What this task involves: Which lines of the data contain the string "https"? Copy every one.

Data excerpts:

----------

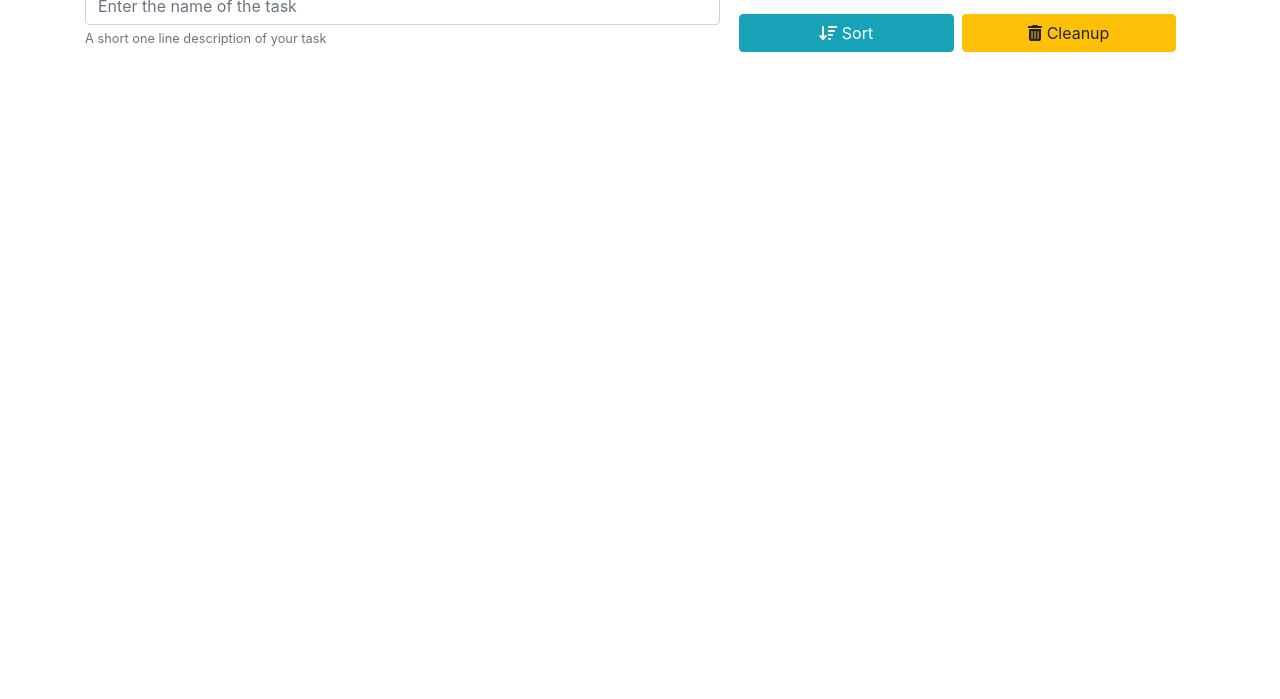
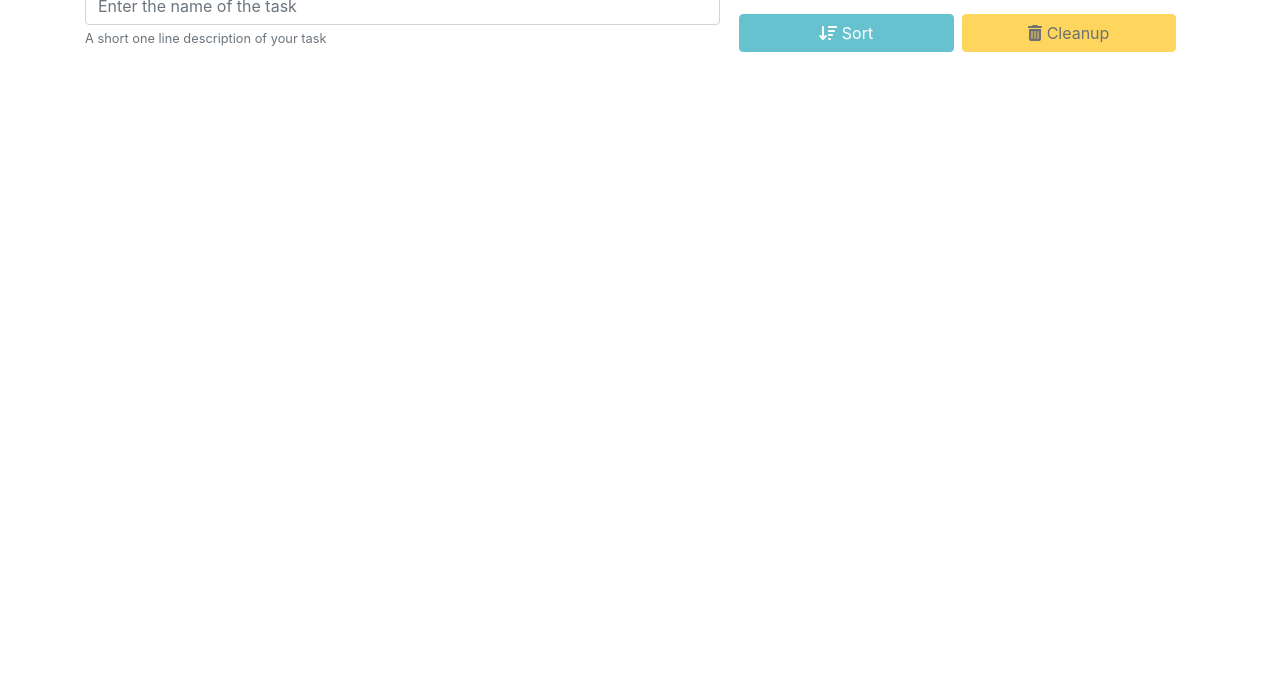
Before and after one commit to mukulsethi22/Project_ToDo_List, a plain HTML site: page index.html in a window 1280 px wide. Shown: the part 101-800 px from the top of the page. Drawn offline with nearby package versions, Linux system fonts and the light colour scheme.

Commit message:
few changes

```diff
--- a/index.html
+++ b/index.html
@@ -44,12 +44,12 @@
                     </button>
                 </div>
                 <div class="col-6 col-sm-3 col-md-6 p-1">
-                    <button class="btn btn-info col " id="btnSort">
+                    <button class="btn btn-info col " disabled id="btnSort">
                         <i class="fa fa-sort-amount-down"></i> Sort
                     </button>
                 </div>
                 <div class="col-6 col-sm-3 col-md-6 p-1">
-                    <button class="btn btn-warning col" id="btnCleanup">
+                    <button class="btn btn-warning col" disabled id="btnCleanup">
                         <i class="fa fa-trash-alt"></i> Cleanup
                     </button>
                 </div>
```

----------

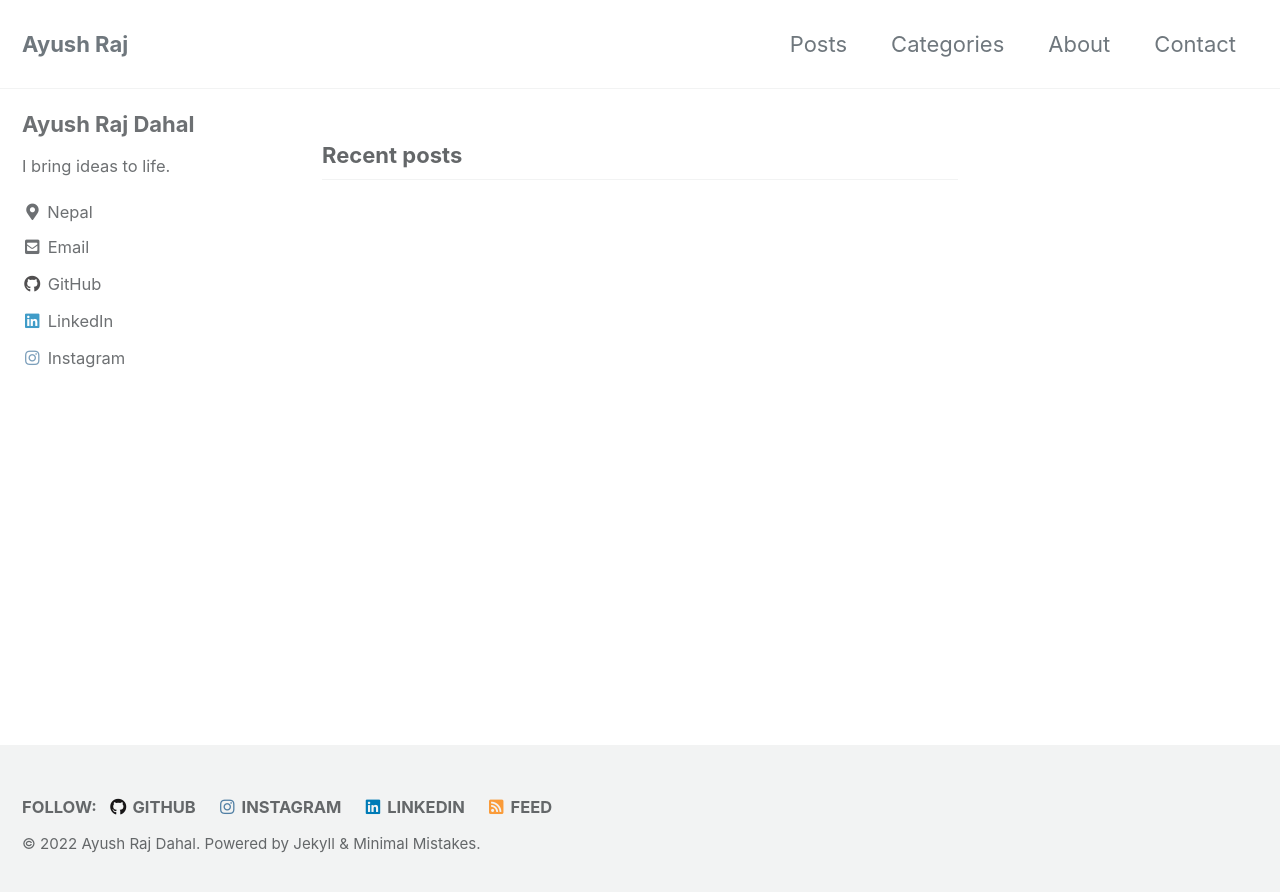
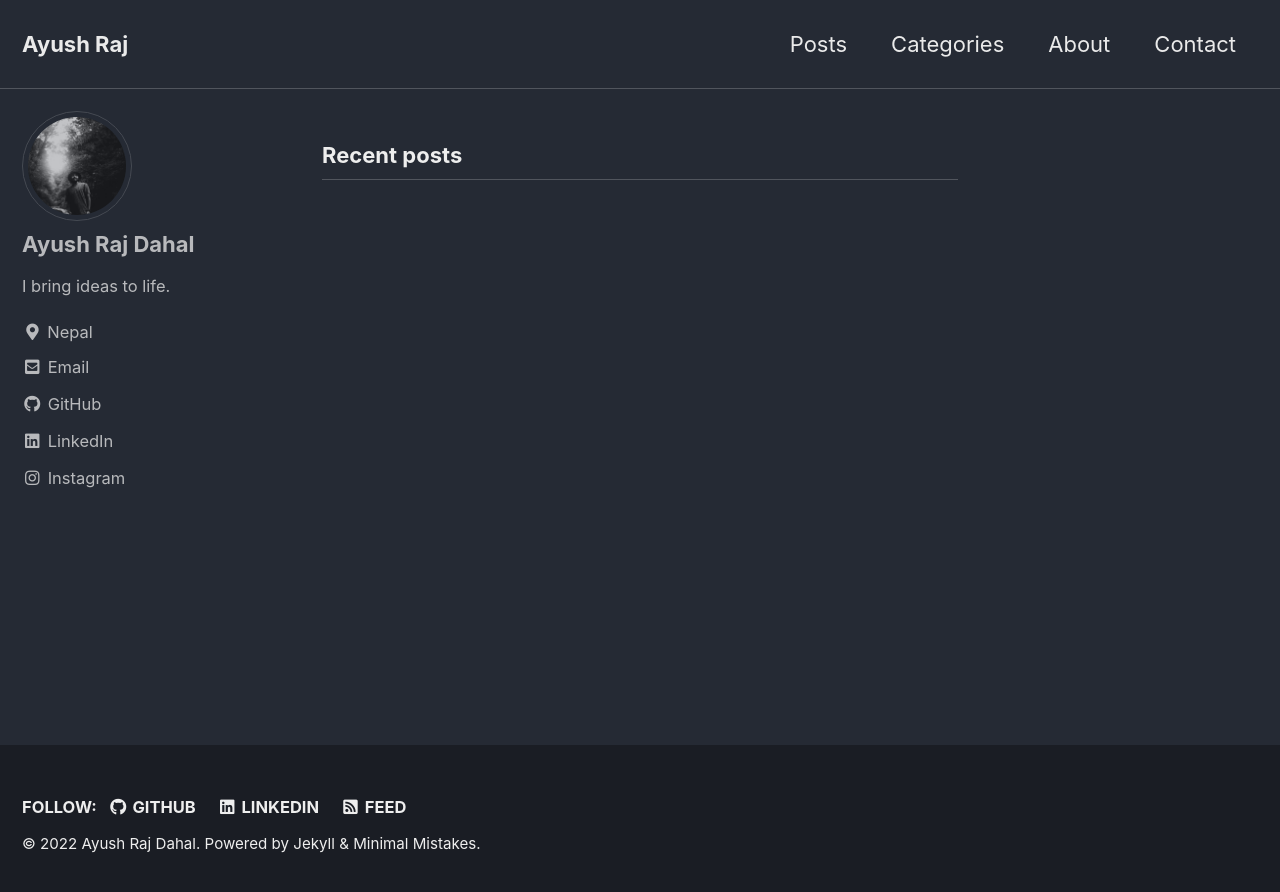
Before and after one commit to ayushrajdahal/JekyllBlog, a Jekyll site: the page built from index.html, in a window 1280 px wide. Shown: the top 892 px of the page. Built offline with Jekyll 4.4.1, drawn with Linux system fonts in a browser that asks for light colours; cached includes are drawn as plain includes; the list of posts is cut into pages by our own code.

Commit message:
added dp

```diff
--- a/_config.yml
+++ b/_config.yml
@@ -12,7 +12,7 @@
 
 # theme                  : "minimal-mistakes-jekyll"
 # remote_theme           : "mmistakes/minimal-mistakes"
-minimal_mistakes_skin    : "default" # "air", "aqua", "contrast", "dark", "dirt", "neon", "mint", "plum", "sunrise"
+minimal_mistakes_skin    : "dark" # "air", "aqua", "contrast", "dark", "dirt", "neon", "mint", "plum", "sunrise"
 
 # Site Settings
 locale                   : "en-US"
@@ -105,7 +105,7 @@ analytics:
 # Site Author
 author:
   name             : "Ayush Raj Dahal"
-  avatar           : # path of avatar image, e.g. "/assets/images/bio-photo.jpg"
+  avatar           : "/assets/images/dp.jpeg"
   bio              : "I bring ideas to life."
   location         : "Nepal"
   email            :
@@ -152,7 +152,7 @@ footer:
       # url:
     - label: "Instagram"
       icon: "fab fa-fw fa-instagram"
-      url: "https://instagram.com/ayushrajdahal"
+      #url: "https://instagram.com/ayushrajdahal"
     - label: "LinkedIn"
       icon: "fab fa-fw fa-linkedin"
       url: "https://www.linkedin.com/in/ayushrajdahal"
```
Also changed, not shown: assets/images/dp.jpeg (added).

----------

The answer:
-      url: "https://instagram.com/ayushrajdahal"
+      #url: "https://instagram.com/ayushrajdahal"
       url: "https://www.linkedin.com/in/ayushrajdahal"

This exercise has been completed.